DESCRIPTION OF THE TASK: Filter the listing below, keeping every line that holds "sans".

DATASET RECORDS:
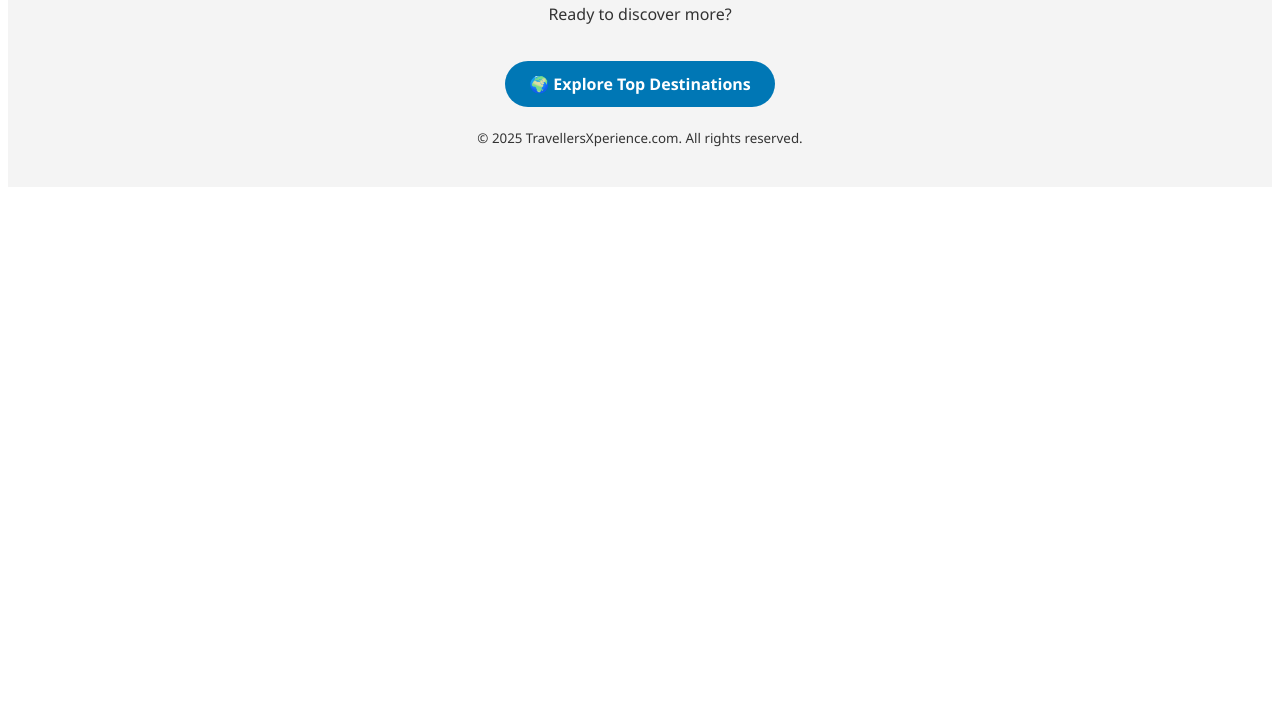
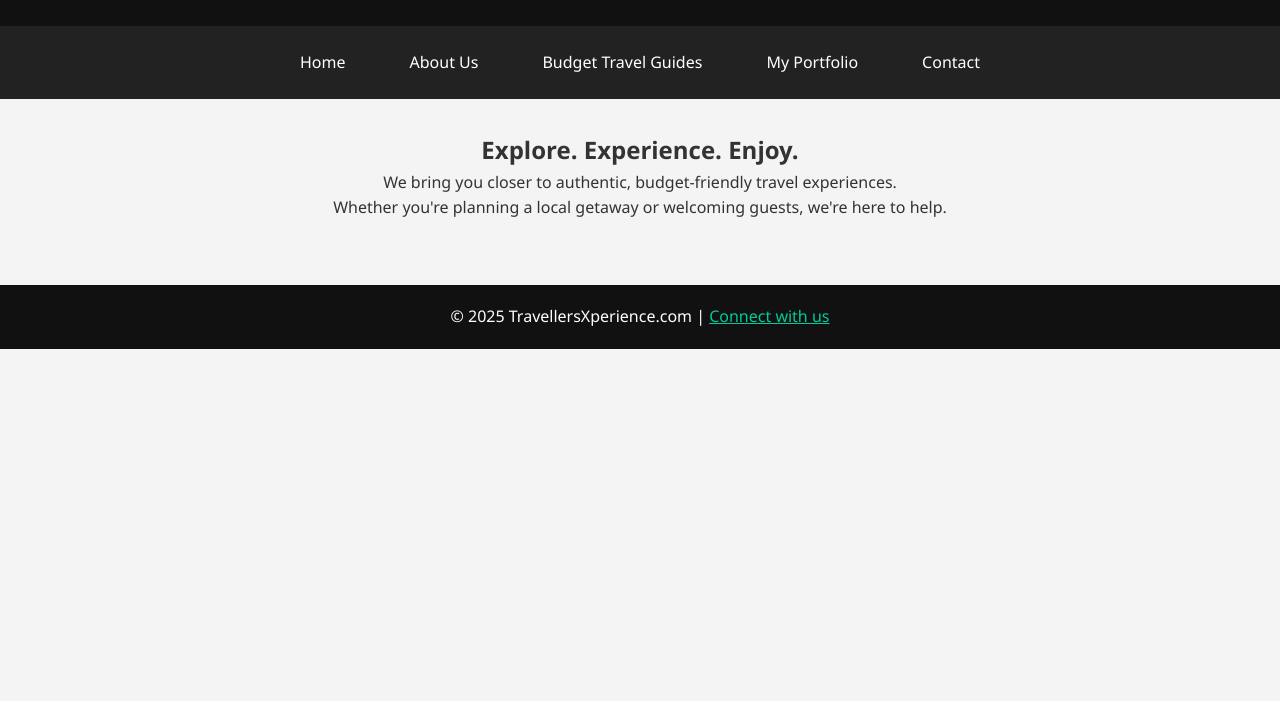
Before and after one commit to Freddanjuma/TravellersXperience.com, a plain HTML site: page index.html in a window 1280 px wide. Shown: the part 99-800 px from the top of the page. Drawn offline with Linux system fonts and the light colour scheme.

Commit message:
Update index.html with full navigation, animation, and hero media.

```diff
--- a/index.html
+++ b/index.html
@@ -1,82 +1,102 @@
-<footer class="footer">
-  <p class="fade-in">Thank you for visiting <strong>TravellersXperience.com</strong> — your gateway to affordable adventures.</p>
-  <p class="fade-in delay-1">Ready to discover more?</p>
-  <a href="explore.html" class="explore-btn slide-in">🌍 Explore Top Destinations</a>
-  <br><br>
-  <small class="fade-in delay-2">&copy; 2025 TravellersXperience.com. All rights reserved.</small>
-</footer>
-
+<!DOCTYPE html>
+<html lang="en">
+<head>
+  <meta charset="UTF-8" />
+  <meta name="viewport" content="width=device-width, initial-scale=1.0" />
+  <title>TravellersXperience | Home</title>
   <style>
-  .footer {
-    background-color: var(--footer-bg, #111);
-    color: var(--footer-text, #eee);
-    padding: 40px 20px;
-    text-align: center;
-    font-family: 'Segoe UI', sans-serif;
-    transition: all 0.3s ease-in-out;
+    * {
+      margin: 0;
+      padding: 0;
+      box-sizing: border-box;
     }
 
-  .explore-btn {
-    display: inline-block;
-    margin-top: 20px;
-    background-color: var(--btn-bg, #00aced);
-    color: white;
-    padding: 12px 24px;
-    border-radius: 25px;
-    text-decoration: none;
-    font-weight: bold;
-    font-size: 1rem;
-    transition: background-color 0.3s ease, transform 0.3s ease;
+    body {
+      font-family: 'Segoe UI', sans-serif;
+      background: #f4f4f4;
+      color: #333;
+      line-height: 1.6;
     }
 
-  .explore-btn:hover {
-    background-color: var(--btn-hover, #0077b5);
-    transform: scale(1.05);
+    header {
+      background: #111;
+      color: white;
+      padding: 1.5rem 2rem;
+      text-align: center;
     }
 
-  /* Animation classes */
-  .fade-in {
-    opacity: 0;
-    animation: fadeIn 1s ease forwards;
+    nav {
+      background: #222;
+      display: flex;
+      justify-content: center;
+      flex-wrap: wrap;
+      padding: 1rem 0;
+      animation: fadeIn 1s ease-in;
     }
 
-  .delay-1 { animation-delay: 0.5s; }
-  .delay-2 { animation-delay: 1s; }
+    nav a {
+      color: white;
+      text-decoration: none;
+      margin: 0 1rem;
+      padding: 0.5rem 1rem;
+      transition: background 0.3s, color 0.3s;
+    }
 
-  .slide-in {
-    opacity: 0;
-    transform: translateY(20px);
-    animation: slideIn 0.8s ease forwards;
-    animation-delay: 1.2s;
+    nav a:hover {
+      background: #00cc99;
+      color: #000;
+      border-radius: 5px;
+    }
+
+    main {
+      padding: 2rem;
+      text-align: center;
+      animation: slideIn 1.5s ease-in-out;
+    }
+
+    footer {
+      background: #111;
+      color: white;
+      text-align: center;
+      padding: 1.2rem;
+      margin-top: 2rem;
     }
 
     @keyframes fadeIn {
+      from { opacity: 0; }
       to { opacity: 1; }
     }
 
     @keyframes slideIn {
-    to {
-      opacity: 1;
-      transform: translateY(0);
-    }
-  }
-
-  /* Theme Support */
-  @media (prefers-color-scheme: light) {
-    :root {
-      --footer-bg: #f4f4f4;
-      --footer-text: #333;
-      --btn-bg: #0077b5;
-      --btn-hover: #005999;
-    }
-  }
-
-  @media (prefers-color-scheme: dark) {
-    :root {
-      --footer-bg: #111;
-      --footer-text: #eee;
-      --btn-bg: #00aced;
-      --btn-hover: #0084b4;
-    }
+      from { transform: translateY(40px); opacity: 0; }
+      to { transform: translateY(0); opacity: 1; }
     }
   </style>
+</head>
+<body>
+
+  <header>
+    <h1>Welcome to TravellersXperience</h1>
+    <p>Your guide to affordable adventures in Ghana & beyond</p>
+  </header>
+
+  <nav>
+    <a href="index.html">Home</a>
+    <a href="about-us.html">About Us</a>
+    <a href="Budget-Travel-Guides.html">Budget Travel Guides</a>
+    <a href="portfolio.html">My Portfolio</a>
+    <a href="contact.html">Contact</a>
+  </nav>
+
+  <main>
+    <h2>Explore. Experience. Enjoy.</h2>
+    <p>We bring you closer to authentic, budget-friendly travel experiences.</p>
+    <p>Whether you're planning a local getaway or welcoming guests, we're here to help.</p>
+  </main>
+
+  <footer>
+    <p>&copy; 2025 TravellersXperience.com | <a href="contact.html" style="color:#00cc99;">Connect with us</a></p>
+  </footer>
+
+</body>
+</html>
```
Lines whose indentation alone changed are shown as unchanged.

...

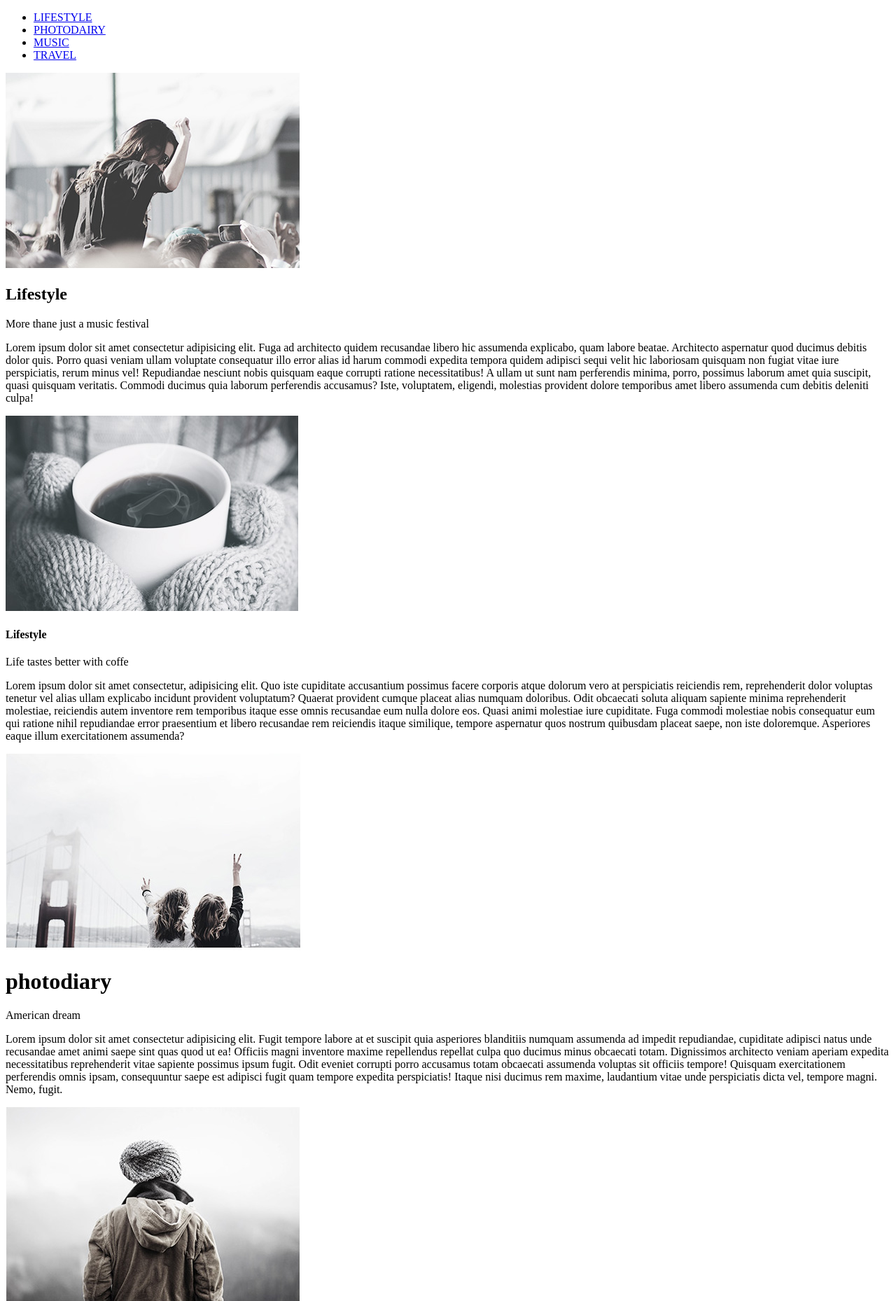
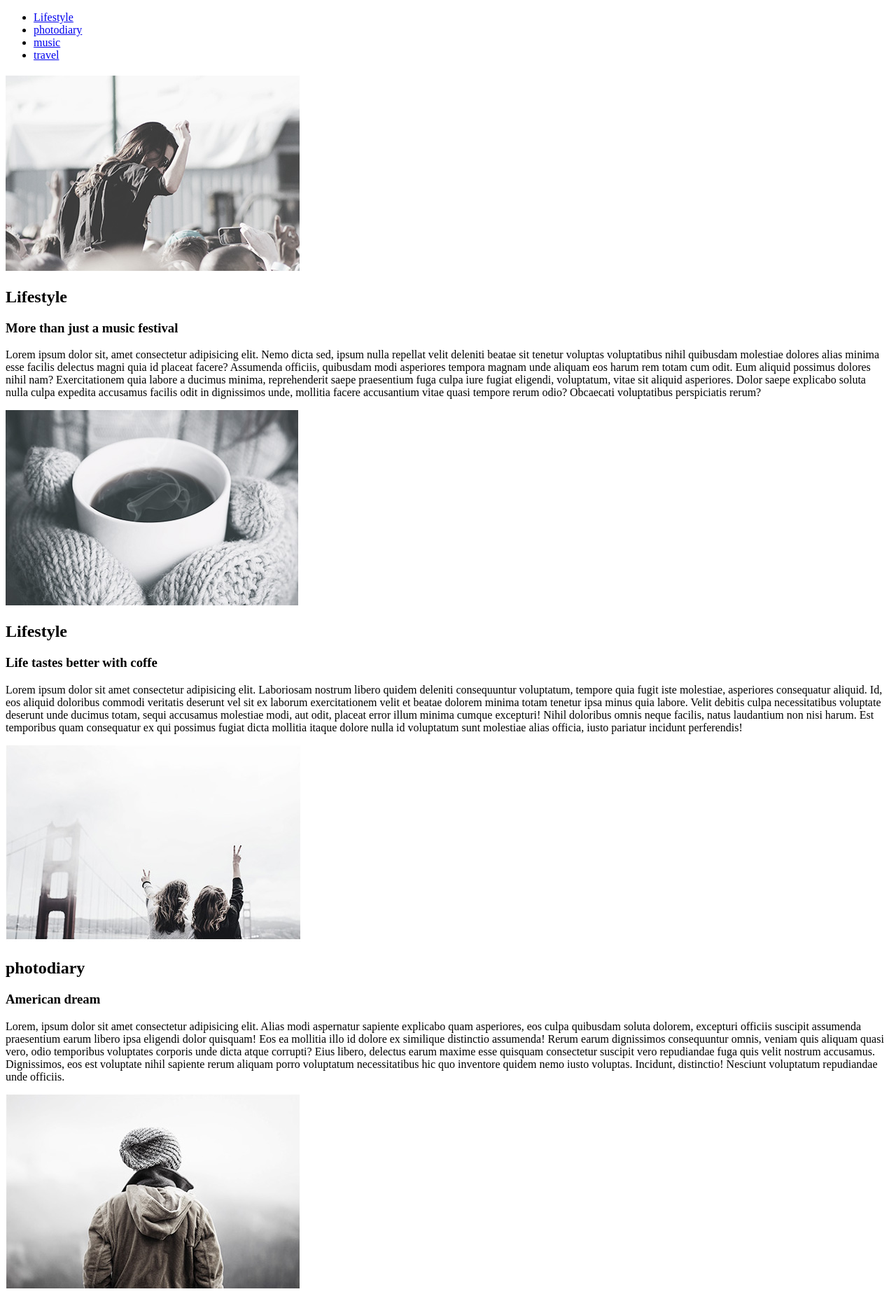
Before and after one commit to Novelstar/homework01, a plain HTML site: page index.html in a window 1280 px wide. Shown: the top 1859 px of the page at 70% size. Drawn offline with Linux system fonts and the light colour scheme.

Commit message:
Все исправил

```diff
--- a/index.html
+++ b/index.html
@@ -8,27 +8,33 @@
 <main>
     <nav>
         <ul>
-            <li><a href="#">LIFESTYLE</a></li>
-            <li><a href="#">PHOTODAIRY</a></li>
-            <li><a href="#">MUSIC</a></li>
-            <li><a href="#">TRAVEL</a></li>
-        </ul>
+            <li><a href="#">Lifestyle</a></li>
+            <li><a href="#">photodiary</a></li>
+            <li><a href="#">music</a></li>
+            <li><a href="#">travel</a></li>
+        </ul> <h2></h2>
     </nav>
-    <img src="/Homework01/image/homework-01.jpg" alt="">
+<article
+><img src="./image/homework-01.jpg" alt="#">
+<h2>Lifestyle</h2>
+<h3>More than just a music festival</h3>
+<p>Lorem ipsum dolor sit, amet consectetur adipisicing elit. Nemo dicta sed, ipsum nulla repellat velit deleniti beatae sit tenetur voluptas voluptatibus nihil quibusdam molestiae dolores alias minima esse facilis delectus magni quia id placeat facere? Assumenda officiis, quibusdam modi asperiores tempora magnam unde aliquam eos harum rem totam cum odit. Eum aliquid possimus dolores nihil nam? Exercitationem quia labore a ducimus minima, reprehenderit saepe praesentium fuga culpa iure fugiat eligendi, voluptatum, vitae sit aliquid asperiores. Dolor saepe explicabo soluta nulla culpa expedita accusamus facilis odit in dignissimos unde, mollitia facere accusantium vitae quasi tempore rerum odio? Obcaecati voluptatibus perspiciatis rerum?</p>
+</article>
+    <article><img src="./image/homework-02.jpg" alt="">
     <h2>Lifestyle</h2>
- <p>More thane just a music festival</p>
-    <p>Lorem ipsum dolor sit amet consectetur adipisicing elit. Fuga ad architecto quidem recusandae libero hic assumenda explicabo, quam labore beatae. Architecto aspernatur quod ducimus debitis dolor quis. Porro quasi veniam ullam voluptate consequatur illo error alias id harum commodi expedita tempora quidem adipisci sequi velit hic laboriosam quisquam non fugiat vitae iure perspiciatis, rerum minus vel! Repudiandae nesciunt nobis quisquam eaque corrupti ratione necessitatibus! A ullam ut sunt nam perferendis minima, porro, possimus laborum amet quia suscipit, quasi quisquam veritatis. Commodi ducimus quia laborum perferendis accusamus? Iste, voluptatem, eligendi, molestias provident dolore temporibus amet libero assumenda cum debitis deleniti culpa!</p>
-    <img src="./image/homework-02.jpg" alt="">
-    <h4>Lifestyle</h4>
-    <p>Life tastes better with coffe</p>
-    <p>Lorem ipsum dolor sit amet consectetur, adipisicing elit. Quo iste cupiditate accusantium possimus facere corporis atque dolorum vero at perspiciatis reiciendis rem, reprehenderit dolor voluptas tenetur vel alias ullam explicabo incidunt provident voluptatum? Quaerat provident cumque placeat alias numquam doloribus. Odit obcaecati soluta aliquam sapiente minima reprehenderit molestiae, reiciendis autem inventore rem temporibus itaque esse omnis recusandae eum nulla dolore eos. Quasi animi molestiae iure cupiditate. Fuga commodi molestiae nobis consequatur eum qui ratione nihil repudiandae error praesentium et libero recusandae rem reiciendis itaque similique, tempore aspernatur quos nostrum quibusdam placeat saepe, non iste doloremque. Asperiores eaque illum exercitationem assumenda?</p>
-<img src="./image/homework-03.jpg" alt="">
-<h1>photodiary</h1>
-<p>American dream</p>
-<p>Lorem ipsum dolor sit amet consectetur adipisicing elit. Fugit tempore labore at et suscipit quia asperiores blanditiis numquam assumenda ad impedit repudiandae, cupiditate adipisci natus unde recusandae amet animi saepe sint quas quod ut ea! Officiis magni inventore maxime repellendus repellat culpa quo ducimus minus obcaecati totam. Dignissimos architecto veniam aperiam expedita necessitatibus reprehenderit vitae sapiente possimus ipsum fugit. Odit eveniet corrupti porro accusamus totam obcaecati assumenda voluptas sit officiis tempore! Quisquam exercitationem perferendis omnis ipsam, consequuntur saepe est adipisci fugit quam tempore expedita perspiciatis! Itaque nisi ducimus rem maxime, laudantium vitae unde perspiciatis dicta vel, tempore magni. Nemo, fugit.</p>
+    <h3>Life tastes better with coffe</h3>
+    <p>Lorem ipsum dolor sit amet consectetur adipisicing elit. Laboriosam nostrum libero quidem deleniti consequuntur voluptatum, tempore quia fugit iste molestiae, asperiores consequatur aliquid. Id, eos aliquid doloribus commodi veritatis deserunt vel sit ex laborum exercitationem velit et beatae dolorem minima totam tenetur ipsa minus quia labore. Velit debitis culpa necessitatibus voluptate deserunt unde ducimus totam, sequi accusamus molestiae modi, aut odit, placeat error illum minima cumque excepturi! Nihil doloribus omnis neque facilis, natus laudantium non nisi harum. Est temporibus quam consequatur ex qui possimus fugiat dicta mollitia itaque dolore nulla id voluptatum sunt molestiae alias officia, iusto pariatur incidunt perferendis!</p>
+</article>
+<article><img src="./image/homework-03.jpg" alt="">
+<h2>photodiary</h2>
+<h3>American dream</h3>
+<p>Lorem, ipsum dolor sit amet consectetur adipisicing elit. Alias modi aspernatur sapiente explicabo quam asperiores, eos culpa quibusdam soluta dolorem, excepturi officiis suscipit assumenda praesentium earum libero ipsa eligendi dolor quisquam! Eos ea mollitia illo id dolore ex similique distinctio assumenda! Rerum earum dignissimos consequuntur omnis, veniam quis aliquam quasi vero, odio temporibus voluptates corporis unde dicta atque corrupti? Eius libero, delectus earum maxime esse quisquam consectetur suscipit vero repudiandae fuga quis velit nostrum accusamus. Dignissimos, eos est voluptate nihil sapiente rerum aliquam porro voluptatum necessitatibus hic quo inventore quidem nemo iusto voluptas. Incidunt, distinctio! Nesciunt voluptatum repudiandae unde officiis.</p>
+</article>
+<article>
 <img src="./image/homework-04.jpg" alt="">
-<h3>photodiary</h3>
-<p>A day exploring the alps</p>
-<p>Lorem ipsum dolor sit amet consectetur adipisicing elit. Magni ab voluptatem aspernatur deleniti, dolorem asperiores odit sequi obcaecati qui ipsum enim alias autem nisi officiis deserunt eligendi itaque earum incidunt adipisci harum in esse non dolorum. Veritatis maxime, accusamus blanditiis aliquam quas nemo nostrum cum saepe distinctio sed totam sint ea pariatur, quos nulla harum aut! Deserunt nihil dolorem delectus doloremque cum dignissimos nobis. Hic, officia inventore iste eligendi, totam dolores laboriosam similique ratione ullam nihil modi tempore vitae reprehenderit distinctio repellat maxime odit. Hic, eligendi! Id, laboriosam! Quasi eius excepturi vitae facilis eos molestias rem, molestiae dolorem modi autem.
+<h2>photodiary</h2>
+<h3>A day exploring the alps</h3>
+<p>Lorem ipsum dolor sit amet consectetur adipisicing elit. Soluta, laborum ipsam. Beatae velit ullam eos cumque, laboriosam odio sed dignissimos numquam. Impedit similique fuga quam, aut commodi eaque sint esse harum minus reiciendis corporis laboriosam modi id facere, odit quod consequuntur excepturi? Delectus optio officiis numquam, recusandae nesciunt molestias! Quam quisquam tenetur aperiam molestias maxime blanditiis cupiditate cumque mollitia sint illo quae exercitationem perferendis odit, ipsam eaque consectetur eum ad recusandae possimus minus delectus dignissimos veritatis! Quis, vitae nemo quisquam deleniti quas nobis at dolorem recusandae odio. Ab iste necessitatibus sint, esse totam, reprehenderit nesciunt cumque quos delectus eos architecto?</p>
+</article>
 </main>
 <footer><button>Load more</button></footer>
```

REPLY TO THE TASK:
-    font-family: 'Segoe UI', sans-serif;
+      font-family: 'Segoe UI', sans-serif;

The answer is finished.